⟨

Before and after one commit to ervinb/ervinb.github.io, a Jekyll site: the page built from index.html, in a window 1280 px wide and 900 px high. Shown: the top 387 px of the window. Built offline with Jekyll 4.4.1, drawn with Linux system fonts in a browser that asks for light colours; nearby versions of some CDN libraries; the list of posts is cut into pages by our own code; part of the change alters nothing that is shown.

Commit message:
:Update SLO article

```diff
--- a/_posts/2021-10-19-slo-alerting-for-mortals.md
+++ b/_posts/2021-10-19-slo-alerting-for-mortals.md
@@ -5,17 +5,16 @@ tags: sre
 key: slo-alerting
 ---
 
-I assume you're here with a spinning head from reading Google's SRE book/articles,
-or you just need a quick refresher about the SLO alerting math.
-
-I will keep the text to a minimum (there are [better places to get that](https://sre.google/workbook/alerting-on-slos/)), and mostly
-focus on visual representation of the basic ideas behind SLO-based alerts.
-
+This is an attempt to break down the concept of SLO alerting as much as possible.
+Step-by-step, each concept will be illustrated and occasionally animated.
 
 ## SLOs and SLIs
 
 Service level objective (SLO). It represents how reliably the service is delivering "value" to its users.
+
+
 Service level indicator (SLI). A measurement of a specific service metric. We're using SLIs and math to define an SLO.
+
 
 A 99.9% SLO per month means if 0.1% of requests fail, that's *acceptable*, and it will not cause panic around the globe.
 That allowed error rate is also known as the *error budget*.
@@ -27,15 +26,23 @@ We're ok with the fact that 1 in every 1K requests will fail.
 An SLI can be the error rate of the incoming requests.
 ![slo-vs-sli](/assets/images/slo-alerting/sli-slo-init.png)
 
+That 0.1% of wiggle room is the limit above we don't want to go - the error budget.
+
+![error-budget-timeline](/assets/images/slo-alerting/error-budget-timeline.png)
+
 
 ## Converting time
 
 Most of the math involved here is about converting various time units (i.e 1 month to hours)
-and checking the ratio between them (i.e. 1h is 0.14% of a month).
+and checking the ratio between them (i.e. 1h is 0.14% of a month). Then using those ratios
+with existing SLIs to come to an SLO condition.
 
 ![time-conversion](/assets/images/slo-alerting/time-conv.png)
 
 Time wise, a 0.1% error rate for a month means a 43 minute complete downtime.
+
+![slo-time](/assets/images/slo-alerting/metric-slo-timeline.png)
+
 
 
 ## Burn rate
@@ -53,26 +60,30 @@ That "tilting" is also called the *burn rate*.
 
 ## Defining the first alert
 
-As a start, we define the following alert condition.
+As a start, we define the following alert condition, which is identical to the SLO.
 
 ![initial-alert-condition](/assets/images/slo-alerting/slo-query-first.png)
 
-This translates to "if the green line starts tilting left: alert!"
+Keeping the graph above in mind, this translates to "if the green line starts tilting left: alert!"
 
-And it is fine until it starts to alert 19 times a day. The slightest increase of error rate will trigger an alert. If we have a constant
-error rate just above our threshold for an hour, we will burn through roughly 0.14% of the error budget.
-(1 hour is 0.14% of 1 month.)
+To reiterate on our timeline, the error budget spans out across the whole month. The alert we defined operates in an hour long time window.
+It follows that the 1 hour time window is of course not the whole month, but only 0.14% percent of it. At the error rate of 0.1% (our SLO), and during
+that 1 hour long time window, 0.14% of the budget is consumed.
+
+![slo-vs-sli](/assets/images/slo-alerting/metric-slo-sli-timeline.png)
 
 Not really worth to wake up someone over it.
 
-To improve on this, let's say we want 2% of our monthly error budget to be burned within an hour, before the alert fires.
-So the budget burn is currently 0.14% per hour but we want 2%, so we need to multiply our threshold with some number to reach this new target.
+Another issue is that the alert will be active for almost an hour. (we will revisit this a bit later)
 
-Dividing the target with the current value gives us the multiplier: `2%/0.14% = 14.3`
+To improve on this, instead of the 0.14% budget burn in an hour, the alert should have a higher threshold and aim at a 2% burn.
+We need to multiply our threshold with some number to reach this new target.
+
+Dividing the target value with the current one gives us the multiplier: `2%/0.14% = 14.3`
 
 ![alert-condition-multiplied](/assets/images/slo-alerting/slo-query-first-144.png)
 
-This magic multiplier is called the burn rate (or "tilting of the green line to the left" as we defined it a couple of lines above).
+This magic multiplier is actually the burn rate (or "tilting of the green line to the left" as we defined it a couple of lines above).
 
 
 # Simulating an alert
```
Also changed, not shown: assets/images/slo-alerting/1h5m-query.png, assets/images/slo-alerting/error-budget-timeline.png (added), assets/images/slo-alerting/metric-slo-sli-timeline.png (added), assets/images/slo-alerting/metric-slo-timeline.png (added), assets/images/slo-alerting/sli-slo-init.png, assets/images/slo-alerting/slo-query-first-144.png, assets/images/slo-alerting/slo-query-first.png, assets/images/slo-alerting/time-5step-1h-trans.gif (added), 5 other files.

⟩

**Task statement:** Whenever the string "gives" shows up on a line of the listing, copy that line.

**Answer section:**
-Dividing the target with the current value gives us the multiplier: `2%/0.14% = 14.3`
+Dividing the target value with the current one gives us the multiplier: `2%/0.14% = 14.3`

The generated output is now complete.